Work request ▸ Only the number is needed: how many lines of the entries below contain the word "list".

Revision tracking records
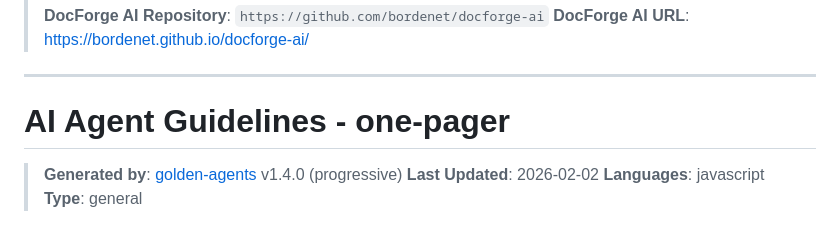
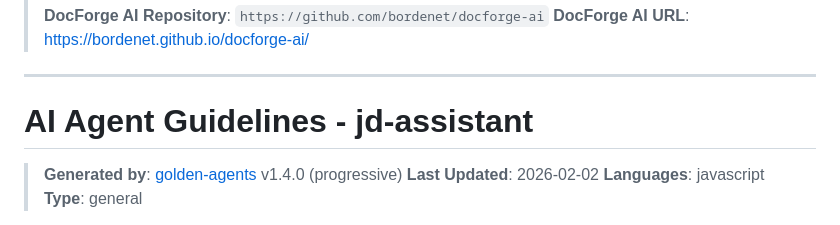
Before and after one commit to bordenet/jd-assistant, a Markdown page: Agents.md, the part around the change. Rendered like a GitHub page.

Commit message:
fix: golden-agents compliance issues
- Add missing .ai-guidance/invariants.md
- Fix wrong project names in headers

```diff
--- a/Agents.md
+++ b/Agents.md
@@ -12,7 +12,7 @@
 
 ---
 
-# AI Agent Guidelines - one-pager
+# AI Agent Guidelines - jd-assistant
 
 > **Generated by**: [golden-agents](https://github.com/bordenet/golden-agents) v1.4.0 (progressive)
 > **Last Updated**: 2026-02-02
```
--
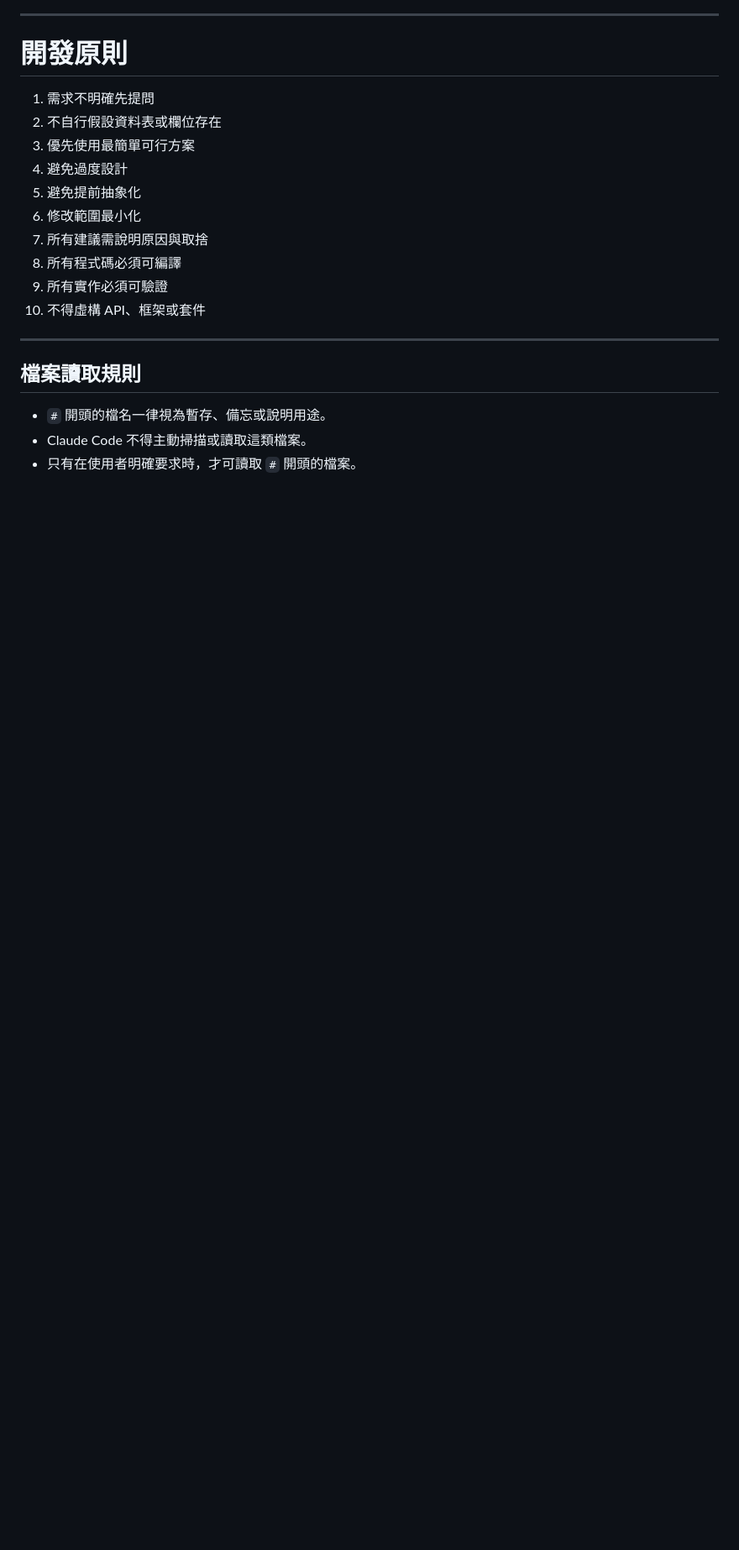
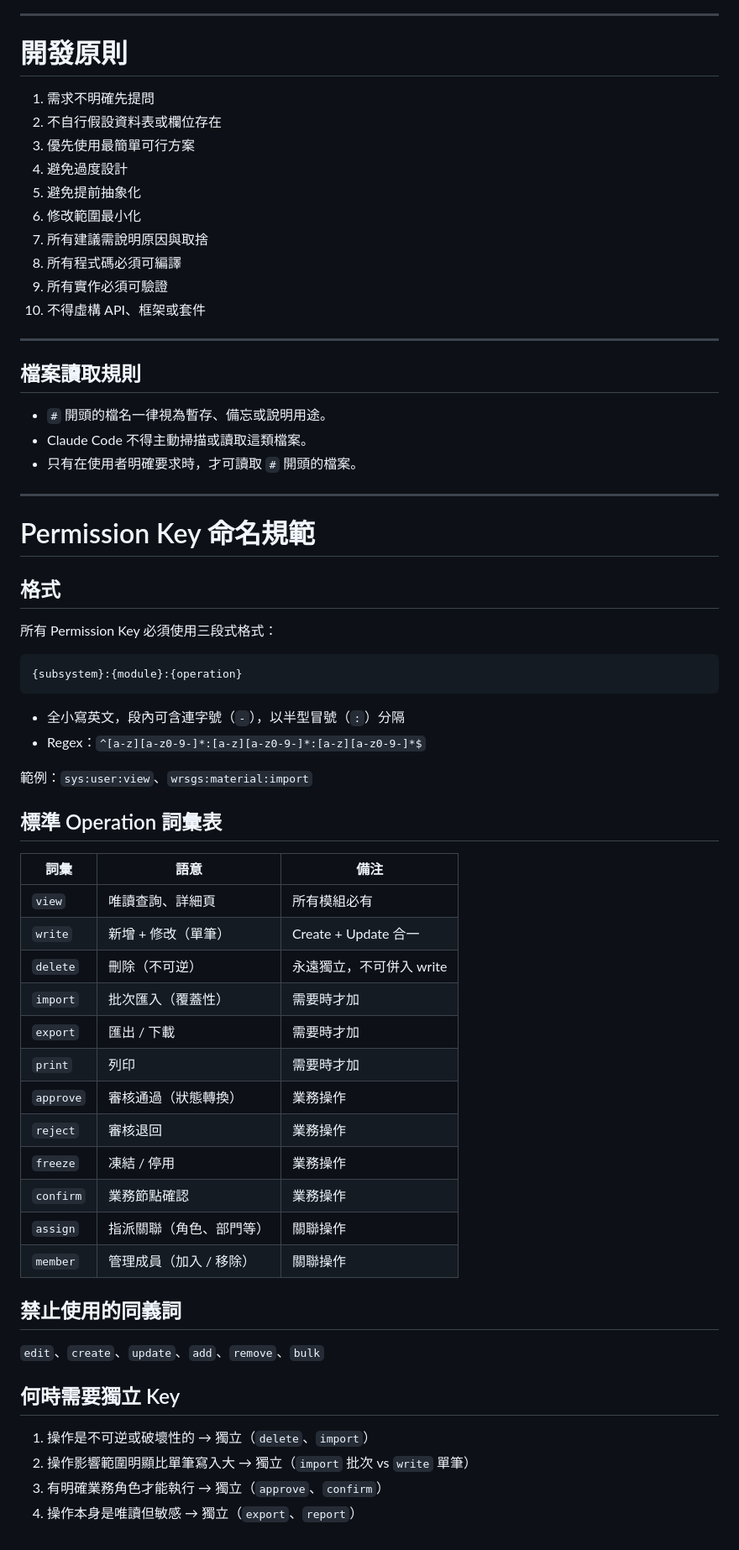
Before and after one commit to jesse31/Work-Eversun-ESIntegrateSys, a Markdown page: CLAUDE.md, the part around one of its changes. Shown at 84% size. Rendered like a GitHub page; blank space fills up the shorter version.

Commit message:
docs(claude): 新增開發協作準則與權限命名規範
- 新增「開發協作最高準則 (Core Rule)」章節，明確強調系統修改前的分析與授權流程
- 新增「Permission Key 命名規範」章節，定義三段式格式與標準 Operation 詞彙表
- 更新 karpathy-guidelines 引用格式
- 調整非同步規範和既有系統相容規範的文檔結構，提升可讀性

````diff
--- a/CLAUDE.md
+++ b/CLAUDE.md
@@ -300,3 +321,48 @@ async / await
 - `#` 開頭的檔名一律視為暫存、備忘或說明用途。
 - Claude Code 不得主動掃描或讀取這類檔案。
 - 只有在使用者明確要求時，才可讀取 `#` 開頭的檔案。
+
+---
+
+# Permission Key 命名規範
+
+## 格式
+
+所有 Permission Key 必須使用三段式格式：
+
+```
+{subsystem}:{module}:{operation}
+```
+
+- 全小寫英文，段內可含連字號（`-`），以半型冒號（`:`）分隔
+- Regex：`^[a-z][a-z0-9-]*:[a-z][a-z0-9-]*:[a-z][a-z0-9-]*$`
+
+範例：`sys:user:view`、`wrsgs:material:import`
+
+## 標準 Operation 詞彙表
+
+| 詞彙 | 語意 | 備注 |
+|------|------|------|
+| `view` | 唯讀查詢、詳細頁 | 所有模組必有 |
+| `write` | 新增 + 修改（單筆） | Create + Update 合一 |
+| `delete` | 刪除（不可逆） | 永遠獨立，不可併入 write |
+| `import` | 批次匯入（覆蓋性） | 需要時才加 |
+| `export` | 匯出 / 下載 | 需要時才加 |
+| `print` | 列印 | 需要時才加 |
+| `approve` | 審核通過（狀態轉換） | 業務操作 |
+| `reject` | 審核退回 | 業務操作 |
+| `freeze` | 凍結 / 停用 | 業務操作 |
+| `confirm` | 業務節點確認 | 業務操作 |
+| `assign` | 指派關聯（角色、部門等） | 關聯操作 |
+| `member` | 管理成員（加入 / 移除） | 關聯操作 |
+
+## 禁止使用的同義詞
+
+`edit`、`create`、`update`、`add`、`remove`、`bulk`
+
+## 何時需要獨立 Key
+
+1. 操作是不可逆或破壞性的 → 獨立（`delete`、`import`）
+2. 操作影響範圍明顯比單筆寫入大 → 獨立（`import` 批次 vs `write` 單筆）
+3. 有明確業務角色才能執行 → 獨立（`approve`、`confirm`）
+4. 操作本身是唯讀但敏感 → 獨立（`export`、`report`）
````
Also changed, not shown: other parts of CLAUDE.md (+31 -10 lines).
* * *
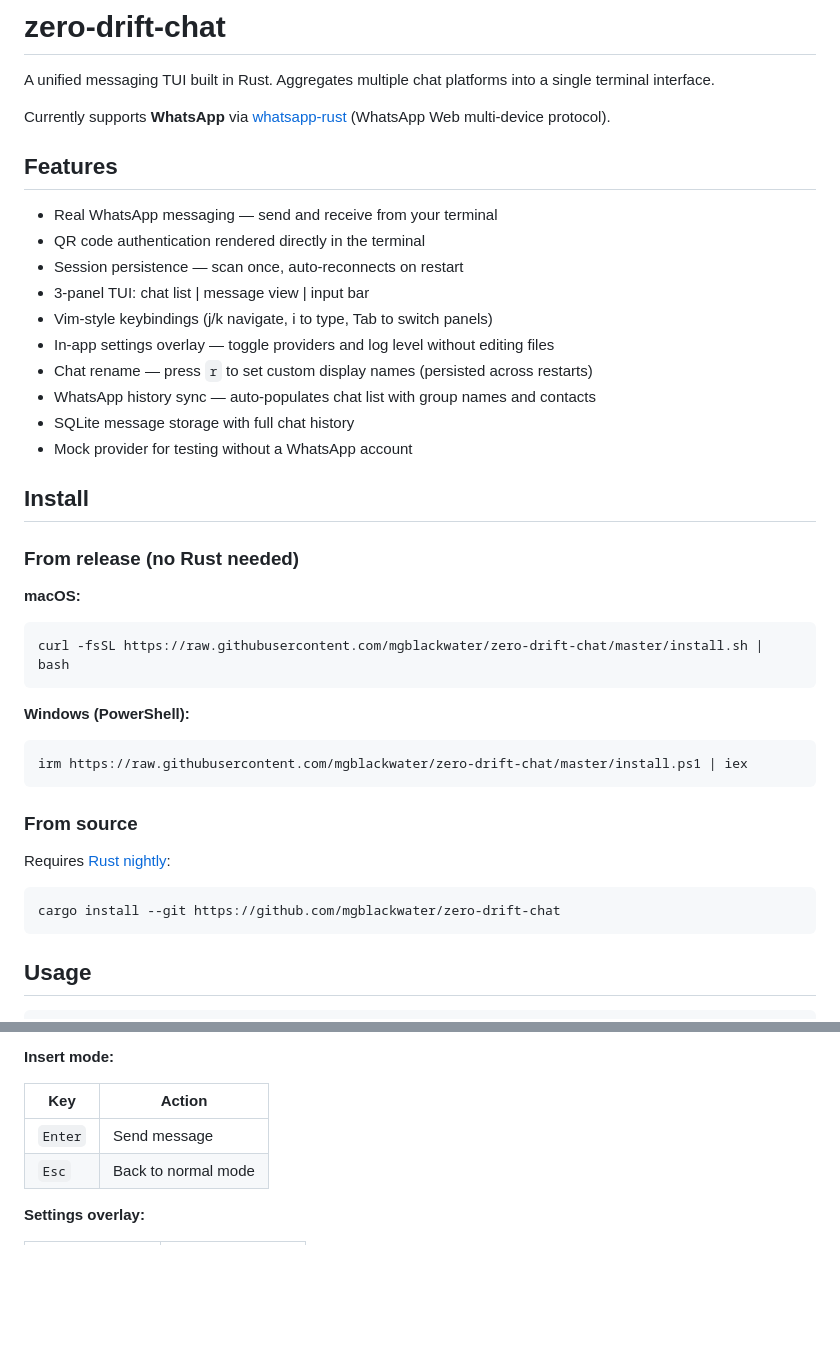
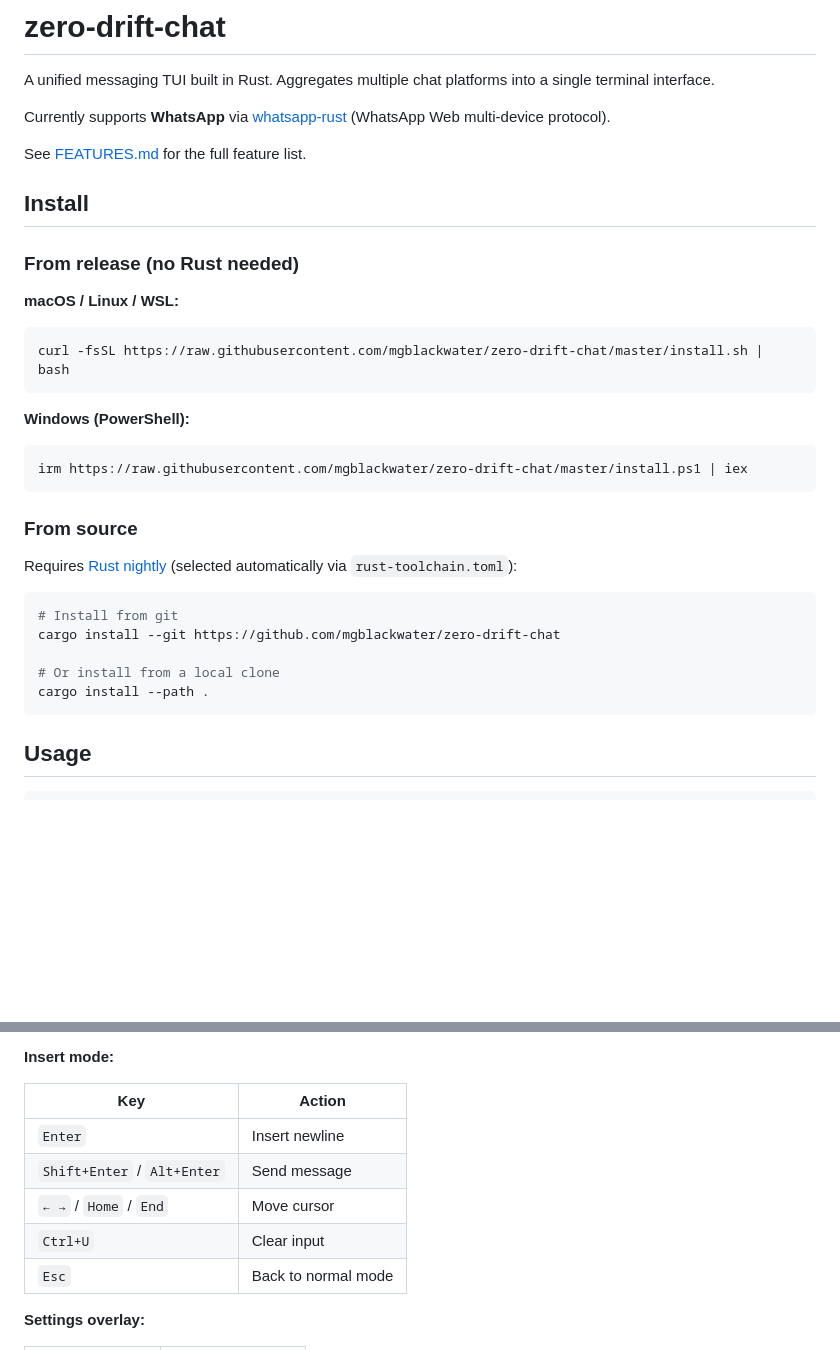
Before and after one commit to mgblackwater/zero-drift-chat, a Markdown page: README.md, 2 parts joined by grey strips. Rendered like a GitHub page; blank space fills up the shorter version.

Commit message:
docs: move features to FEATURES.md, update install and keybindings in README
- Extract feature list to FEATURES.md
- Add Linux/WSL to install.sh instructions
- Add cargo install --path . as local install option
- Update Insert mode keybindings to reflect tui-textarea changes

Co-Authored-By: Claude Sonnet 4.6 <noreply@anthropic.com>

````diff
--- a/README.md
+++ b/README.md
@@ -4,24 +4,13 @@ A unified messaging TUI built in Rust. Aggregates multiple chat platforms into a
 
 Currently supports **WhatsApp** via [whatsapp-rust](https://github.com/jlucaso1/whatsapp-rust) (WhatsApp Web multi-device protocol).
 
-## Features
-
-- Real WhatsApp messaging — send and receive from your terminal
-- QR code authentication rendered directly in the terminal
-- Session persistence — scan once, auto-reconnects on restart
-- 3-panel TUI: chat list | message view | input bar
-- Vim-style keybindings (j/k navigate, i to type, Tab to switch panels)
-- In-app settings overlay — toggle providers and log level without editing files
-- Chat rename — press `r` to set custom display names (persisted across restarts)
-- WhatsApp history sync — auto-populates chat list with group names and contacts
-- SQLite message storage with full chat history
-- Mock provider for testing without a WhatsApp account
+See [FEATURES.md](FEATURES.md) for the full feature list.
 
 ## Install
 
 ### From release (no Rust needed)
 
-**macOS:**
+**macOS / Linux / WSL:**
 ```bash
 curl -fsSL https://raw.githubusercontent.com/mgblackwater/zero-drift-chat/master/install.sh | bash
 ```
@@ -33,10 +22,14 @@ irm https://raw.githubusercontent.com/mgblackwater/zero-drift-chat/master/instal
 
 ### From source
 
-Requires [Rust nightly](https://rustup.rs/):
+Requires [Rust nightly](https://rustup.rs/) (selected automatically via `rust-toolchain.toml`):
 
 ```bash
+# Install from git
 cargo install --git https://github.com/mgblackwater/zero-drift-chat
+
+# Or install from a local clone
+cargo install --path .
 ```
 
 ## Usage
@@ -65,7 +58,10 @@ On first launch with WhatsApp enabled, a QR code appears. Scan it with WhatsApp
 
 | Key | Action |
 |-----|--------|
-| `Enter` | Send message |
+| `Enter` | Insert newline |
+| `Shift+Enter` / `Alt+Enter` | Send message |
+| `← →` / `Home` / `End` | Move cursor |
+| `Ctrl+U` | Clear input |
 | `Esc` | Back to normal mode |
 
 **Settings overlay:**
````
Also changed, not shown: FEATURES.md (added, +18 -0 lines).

Task solution ▸ 4